Much of the author's prose also focuses on Paris and its environs. In Le citadin: chronique for example, the author provides vignettes related to his travels throughout Paris and its suburbs. Organized into four cycles that coincide with the four seasons, the writings are "particularly attentive to silence, words, and music," as noted by De Julio in World Literature Today. De Julio went on to comment that the book "probes the limits of the city, its language, and its uncanniness."
Les ruines de Paris, published in English as The Ruins of Paris, contains both prose vignettes and some verse and looks at many of the less glamorous districts of Paris. Writing in World Literature Today, E. Selling called the book "a fresh, closeup look ... in the tradition of love-hate relationships." In his sequel to The Ruins of Paris titled La liberté des rues, Réda further explores Paris's side streets and shops and, as noted by John Taylor of the Times Literary Supplement, "reveals himself to be a sensitive observer of people as well." Commenting on the two volumes together, Taylor wrote that they allow the author "not only [to] conjure up a thoroughly genuine Paris, but also enable him to confront the bleak nihilism of our times."
In Aller aux mirabelles, Réda pays homage to the area of France where he was born as he reflects on a weekend visit with his family in a small village. Jonathan F. Krell, writing in the French Review, commented that the author "leads the reader on a poignant ... trip." Krell went on to write that the author "imparts a magical grandeur to the Lorrain countryside." Times Literary Supplement contributor Taylor praised the author's "vivid cameos of old acquaintances encountered in the street." Taylor added: "Moving leitmotivs give structure and continuity to this charming book." In another book focusing on his origins titled L'herbe des talus, Réda recalls the time of his life from his boyhood to his mid twenties. Ian Bell, writing in the Times Literary Supplement, noted that the author's "allusive and sometimes hermetic style transfigures even the most earthy of the characters he recalls."

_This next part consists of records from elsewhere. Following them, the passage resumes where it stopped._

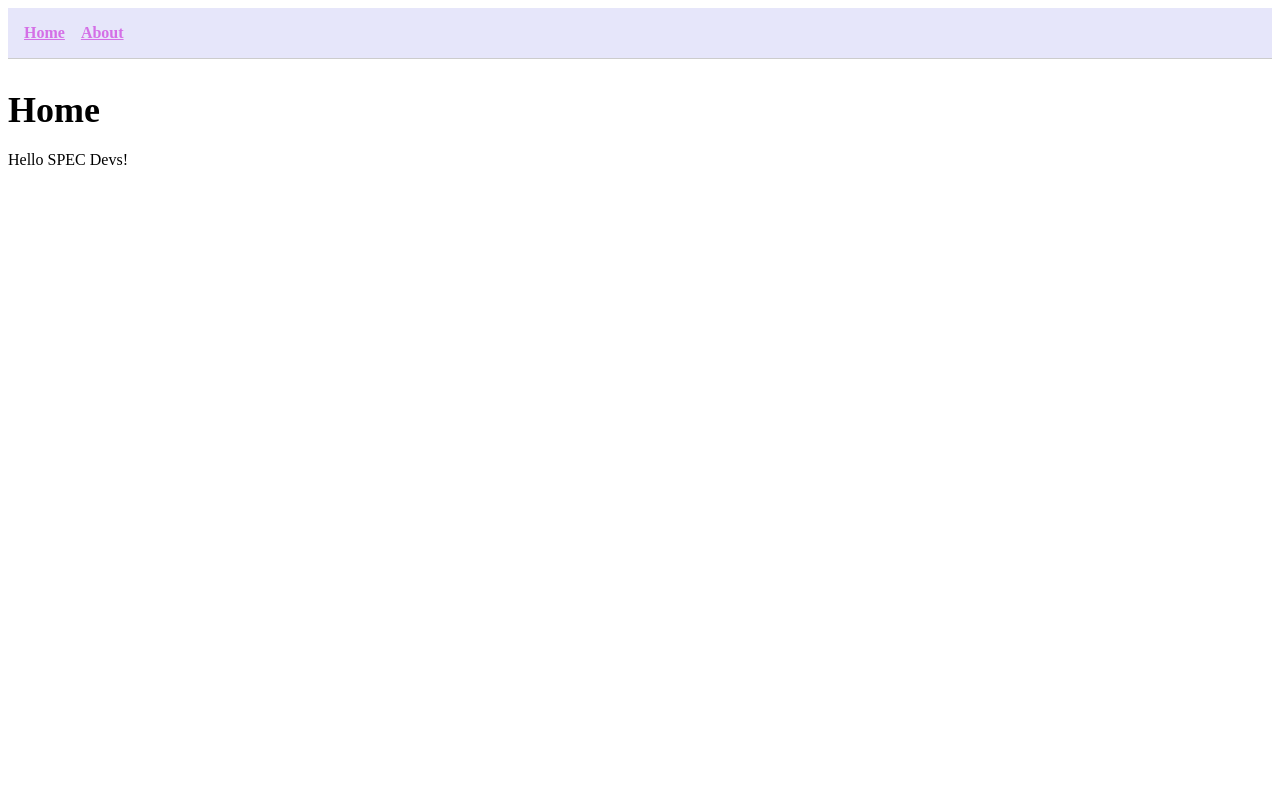
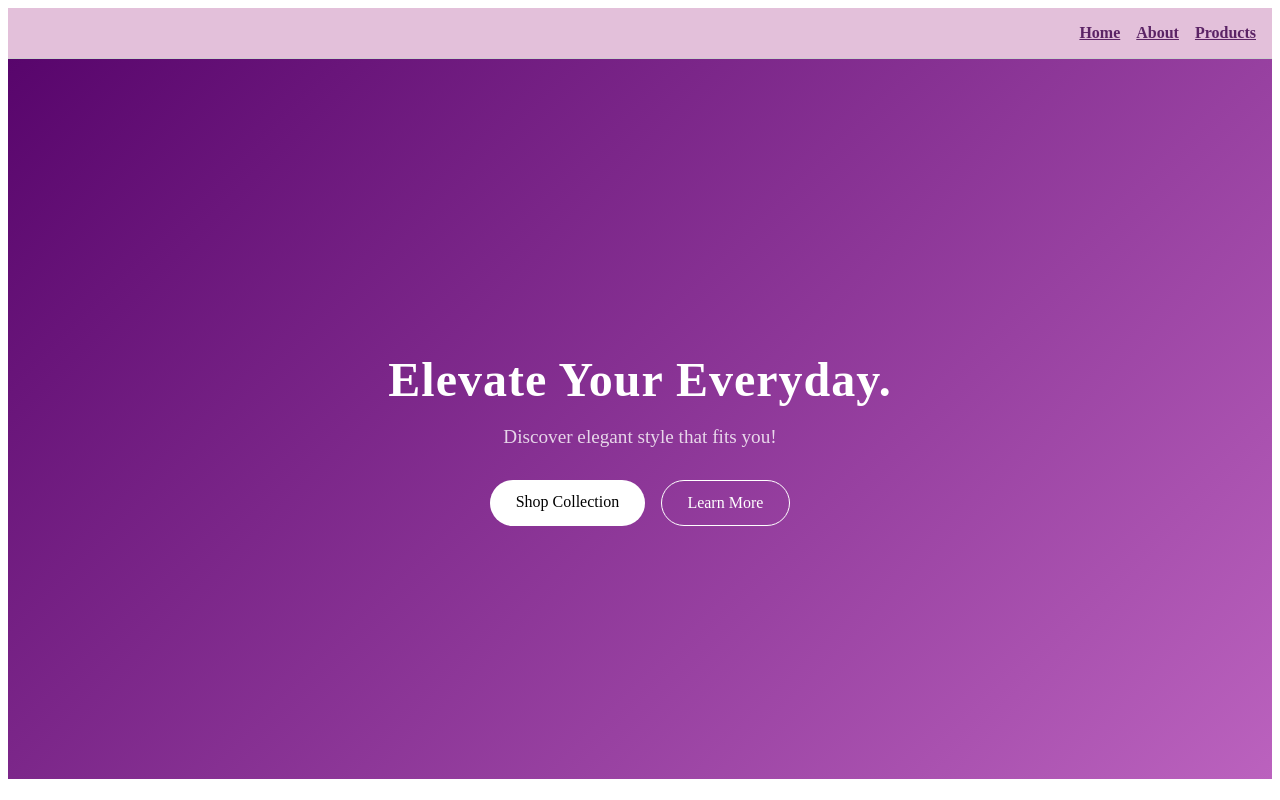
Before and after one commit to Hawi-G/spec-frontend-journey, a Nuxt app: page / in a window 1280 px wide. Built offline with nearby package versions, Linux system fonts and the light colour scheme.

Commit message:
useFetch() and dynamic routing also some modification on the pages to make it shopping oriented

```diff
--- a/app/layouts/default.vue
+++ b/app/layouts/default.vue
@@ -3,6 +3,8 @@
     <nav class="navbar">
       <NuxtLink to="/" class="nav-link">Home</NuxtLink>
       <NuxtLink to="/about" class="nav-link">About</NuxtLink>
+      <NuxtLink to="/products" class="nav-link">Products</NuxtLink>
+
     </nav>
 
     <slot />
@@ -12,19 +14,21 @@
 
 <style scoped>
 .navbar {
+  display: flex;
+  justify-content: flex-end;
+  align-items: center;
   padding: 1rem;
-  background-color: #E6E6FA;
+  background-color: #e3c0da;
   border-bottom: 1px solid #ccc;
 }
 
 .nav-link {
-  margin-right: 1rem;
+  margin-left: 1rem;
   font-weight: bold;
-  color: rgb(212, 111, 230);
+  color: rgb(91, 35, 101);
   text-decoration: underline;
 }
 
-.nav-link:hover {
-  text-decoration: underline;
-}
+
+
 </style>
--- a/app/pages/about.vue
+++ b/app/pages/about.vue
@@ -1,20 +1,30 @@
 <template>
-    <div>
-<h2>About</h2>
-<p>This is SPEC Devs Community!</p>
-    </div>
+  <section class="about-container">
+    <h1>About Us</h1>
+    <p>
+      Welcome! We’re passionate about delivering great products and experiences.
+      Our mission is to provide quality and value to all our customers.
+    </p>
+  </section>
 </template>
 
-<script setup>
+<style scoped>
+.about-container {
+  max-width: 700px;
+  margin: 4rem auto;
+  padding: 0 1rem;
+  text-align: center;
+  font-family: system-ui, sans-serif;
+  color: #333;
+}
 
-</script>
+.about-container h1 {
+  font-size: 2.5rem;
+  margin-bottom: 1rem;
+}
 
-<style scoped>
-h2{
-    margin-bottom:20px;
-    font-size:36px;
-}
-p{
-    margin:20px 0;
+.about-container p {
+  font-size: 1.125rem;
+  line-height: 1.6;
 }
 </style>
--- a/app/pages/index.vue
+++ b/app/pages/index.vue
@@ -1,21 +1,86 @@
 <template>
-    <div>
-<h2>Home</h2>
-<p>Hello SPEC Devs!</p>
+  <section class="hero">
+    <div class="hero-content">
+      <h1 class="title">
+        Elevate Your Everyday.
+      </h1>
 
+      <p class="subtitle">
+        Discover elegant style that fits you!
+      </p>
+
+      <div class="buttons">
+        <NuxtLink to="/products" class="btn primary">
+          Shop Collection
+        </NuxtLink>
+
+        <NuxtLink to="/about" class="btn secondary">
+          Learn More
+        </NuxtLink>
+      </div>
     </div>
+
+  </section>
 </template>
+
 
 <script setup>
 
 </script>
 
 <style scoped>
-h2{
-    margin-bottom:20px;
-    font-size:36px;
+.hero {
+  position: relative;
+  height: 90vh;
+  display: flex;
+  align-items: center;
+  justify-content: center;
+  text-align: center;
+  overflow: hidden;
+  background: linear-gradient(135deg, #58056c, #bb62be);
+  color: white;
 }
-p{
-    margin:20px 0;
+.hero-content {
+  position: relative;
+  z-index: 2;
+  max-width: 700px;
+  padding: 1rem;
+  animation: fadeUp 1.2s ease forwards;
 }
+.title {
+  font-size: 3rem;
+  font-weight: bold;
+  margin-bottom: 1rem;
+  letter-spacing: 1px;
+}
+.subtitle {
+  font-size: 1.2rem;
+  opacity: 0.8;
+  margin-bottom: 2rem;
+}
+.buttons {
+  display: flex;
+  gap: 1rem;
+  justify-content: center;
+}
+.btn {
+  padding: 0.8rem 1.6rem;
+  border-radius: 50px;
+  text-decoration: none;
+  transition: all 0.3s ease;
+  font-weight: 500;
+}
+
+.primary {
+  background: white;
+  color: black;
+}
+.primary:hover {
+  transform: translateY(-4px);
+}
+.secondary {
+  border: 1px solid white;
+  color: white;
+}
+
 </style>
--- /dev/null
+++ b/app/pages/products/[id].vue
@@ -0,0 +1,15 @@
+<template>
+    <div>
+        <p>{{ product.title }}</p>
+         <p>{{ product.price }}</p>
+          <p>{{ product.id }}</p>
+    </div>
+</template>
+
+<script setup>
+const {id}= useRoute().params
+const uri ='https://fakestoreapi.com/products/' + id
+
+const {data: product}=await useFetch(uri, {key: id})
+
+</script>
--- /dev/null
+++ b/app/pages/products/index.vue
@@ -0,0 +1,37 @@
+<template>
+  <div class="products">
+    <div v-for="p in products" :key="p.id" class="product-card">
+      <NuxtLink :to="`/products/${p.id}`">
+        {{ p.title }}
+      </NuxtLink>
+    </div>
+  </div>
+</template>
+
+<script setup>
+const { data: products } = await useFetch('https://fakestoreapi.com/products')
+</script>
+
+<style scoped>
+.products {
+  padding: 2rem;
+  display: grid;
+  gap: 1rem;
+}
+.product-card {
+  padding: 1.2rem;
+  border: 1px solid #e5e5e5;
+  border-radius: 10px;
+  background: white;
+  transition: transform 0.2s ease, box-shadow 0.2s ease;
+}
+.product-card:hover {
+  transform: translateY(-4px);
+  box-shadow: 0 8px 20px rgba(0, 0, 0, 0.05);
+}
+a {
+  text-decoration: none;
+  color: #333;
+  font-weight: 500;
+}
+</style>
--- a/package.json
+++ b/package.json
@@ -15,5 +15,9 @@
     "tailwindcss": "^4.1.18",
     "vue": "^3.5.28",
     "vue-router": "^4.6.4"
+  },
+  "devDependencies": {
+    "@nuxtjs/tailwindcss": "^6.14.0",
+    "@tailwindcss/postcss": "^4.1.18"
   }
 }
```
Also changed, not shown: app/nuxt.config.ts (deleted, +0 -7 lines), nuxt.config.ts (added), 1 other file (tests, documents, lock files or other folders).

Réda has also written fiction, including Accidents de la circulation: récits, which is a fictional travelogue of Reda's sojourns throughout Paris and its outlying suburbs. Writing in World Literature Today, Allen Thiher noted that the book contains "narratives only in the sense that they narrate a walk ... or a trip during which what happens is essentially what Reda sees or smells or captures, as if he were on a hunt for the essence of ephemeral things." In the novel Aller au diable: roman, the young narrator begins his story during World War II and recounts his coming of age and the many people who influence him, including a series of women with whom he has primarily platonic relationships. World Literature Today contributor Warren Motte noted that the novel "confirms [Réda's] reputation as one of the most interesting French stylists writing today." Another novel, titled Aller à Elisabethville, takes place during the German occupation of France. John Taylor, writing in the Review of Contemporary Fiction, noted: "Written in vivid, intense prose ... Aller à Elisabethville: récit offers a sincere, genuine, persuasive and original recounting of the civilian experience of war."